** Opening TASK INPUTS block **
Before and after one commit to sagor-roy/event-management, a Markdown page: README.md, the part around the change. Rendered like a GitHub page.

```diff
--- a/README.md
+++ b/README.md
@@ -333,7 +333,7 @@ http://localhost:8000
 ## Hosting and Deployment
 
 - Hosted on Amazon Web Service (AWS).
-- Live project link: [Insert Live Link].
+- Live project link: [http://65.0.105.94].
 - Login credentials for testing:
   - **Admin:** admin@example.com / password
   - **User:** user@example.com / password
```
** Closing TASK INPUTS block **
** Opening TASK INPUTS block **
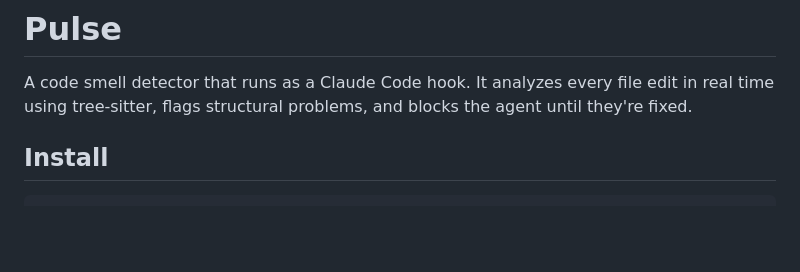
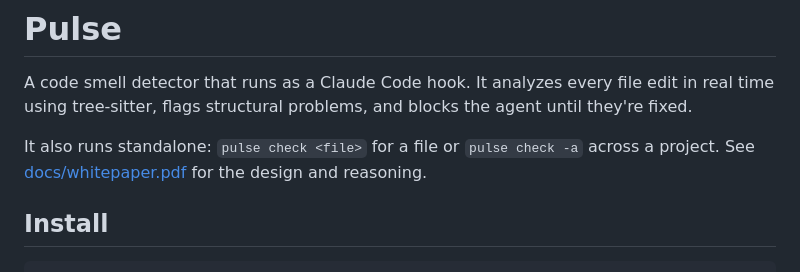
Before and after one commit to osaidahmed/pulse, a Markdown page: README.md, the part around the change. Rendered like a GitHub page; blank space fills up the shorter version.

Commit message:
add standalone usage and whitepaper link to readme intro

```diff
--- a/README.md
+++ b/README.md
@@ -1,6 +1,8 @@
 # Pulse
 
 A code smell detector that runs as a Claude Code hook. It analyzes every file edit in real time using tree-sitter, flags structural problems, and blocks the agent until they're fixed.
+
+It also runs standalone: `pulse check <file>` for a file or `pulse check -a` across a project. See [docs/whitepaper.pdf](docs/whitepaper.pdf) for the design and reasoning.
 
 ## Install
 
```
** Closing TASK INPUTS block **
### THE PROBLEM
For each line of the material that contains "Before", return a copy.

### RESULT FOR THIS EXERCISE
Before and after one commit to sagor-roy/event-management, a Markdown page: README.md, the part around the change. Rendered like a GitHub page.
Before and after one commit to osaidahmed/pulse, a Markdown page: README.md, the part around the change. Rendered like a GitHub page; blank space fills up the shorter version.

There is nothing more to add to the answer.